## TASK GOAL
Figure out how many lines in the records below hold the string "right". That number alone is the answer.

___

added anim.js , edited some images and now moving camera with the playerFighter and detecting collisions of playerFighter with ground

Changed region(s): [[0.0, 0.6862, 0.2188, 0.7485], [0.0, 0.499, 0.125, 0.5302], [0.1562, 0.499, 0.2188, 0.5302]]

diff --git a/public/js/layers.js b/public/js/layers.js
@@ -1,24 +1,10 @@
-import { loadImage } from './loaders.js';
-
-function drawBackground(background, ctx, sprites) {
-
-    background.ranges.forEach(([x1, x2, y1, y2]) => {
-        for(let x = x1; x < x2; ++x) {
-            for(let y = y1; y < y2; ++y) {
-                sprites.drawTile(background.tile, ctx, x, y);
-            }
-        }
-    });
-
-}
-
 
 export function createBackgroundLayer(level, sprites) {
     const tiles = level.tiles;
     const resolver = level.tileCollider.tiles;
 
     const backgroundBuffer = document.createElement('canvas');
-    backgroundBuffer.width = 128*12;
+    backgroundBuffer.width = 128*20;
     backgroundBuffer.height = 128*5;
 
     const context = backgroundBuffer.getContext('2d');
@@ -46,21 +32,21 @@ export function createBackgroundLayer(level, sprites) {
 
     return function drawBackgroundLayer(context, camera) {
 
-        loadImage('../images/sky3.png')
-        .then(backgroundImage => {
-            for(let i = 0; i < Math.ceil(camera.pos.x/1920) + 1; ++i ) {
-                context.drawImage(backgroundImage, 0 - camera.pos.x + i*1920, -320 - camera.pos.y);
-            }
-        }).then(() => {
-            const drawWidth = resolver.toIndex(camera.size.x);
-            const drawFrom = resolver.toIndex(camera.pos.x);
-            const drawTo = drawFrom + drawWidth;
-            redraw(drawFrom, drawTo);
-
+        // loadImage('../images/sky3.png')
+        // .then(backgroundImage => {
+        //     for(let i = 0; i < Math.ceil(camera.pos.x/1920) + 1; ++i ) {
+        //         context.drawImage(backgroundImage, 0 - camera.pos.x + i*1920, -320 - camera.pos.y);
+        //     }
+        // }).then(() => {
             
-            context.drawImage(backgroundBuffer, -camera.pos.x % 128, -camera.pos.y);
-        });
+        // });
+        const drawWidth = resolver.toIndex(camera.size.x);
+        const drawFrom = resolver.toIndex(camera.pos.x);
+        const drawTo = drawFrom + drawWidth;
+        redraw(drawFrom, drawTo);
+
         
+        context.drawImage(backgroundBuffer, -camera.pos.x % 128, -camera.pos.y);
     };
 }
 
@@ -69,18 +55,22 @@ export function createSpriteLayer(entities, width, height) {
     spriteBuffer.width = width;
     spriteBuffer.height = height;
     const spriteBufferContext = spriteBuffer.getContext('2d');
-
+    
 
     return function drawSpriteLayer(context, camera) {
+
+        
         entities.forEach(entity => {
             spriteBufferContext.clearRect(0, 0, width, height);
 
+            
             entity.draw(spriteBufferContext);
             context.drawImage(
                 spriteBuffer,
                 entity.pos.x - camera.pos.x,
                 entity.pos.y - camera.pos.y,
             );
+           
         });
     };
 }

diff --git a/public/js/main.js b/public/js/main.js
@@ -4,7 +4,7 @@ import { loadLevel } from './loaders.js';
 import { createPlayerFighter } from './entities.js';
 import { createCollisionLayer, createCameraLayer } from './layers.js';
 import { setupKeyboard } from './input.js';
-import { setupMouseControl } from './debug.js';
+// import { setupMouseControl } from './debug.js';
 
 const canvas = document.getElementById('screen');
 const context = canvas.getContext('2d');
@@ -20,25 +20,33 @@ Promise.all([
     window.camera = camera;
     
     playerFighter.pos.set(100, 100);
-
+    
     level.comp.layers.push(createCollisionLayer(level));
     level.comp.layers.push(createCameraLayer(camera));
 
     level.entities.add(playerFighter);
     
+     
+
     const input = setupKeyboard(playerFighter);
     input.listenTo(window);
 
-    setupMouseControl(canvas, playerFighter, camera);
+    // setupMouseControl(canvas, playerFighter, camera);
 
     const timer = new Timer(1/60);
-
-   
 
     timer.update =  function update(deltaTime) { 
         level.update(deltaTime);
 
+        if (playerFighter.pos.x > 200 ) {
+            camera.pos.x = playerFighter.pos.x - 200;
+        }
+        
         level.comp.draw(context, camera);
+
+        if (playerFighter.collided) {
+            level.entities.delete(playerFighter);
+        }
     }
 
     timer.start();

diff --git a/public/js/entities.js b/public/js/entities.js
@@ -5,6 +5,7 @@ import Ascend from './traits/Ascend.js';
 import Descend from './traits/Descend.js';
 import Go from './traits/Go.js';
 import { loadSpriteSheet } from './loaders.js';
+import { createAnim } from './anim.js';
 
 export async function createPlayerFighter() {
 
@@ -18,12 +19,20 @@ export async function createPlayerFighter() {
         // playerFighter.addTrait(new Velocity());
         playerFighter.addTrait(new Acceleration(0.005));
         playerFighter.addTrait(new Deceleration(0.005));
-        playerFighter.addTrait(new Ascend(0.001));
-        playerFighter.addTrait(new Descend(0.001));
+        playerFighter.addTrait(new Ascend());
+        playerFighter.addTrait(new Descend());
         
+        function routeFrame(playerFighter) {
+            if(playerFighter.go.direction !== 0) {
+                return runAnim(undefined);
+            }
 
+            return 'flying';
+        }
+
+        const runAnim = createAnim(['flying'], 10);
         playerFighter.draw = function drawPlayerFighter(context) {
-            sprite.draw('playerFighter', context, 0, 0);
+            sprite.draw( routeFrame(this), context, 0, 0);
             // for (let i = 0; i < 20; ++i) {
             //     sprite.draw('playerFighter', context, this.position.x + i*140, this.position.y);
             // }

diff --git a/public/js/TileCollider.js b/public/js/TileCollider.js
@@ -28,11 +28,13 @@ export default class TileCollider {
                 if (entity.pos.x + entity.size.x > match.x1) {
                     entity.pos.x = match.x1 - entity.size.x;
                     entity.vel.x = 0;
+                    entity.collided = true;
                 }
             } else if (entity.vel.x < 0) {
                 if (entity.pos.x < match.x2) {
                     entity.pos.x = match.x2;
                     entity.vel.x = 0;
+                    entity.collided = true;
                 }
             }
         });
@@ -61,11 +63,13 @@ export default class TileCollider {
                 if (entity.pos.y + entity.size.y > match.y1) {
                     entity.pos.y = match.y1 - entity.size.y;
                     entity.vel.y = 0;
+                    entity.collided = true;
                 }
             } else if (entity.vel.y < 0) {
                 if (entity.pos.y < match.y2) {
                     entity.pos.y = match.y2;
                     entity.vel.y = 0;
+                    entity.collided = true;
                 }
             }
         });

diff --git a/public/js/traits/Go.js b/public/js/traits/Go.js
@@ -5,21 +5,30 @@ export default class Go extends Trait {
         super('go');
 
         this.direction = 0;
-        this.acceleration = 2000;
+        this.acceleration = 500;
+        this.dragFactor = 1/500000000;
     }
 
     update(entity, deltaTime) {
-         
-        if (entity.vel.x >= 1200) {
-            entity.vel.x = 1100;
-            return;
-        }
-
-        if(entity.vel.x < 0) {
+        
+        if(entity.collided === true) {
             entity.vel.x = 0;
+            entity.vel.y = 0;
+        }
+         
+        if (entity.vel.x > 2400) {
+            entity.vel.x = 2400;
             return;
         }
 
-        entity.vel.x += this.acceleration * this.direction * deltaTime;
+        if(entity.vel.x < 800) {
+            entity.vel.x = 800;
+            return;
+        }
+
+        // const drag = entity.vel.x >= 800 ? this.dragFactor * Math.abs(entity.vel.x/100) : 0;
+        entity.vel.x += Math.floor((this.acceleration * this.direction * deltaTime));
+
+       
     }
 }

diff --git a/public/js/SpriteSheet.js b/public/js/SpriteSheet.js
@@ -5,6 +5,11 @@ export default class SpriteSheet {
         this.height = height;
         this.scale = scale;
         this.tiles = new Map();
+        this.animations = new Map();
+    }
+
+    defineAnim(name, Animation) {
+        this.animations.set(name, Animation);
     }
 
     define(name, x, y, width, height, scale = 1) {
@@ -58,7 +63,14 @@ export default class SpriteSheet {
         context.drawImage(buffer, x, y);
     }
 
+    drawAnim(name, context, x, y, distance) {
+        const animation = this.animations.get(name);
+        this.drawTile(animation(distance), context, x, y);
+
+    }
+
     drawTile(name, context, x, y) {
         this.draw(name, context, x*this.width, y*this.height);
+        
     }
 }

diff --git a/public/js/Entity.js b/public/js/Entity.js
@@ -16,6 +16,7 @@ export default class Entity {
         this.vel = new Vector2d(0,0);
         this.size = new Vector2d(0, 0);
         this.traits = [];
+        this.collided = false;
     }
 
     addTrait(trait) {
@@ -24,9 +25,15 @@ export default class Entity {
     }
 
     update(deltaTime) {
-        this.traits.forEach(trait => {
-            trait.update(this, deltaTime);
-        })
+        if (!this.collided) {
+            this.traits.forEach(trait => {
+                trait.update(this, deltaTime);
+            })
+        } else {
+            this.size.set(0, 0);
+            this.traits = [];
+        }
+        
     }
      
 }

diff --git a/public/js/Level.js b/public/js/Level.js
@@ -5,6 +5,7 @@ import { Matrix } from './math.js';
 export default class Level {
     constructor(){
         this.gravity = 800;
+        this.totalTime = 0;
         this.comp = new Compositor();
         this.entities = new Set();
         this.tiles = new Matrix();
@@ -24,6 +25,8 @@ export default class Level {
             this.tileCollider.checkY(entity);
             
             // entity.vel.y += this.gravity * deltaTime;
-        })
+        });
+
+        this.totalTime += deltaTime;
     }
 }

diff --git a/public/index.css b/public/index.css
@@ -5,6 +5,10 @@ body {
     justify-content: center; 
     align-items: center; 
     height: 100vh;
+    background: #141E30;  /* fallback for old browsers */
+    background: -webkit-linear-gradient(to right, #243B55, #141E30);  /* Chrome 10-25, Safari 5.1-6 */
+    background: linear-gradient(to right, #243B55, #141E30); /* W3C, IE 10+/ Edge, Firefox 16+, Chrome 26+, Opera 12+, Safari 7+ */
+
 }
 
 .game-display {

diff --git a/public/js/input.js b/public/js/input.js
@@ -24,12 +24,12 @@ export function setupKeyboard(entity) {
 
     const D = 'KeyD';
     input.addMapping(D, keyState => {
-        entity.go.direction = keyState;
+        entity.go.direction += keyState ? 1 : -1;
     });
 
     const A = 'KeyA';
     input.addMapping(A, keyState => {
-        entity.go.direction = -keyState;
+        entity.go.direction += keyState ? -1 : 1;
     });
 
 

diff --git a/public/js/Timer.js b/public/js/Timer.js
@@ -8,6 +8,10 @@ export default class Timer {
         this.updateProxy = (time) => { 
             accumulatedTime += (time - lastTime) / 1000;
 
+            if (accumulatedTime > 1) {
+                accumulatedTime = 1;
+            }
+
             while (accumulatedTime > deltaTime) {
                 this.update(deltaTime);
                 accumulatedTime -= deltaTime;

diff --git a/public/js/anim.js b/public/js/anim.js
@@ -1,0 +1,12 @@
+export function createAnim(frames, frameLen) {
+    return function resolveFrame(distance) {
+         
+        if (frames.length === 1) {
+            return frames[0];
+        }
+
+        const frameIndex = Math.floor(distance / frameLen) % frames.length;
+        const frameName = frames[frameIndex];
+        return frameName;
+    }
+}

___

## ANSWER FOR THE TASK
2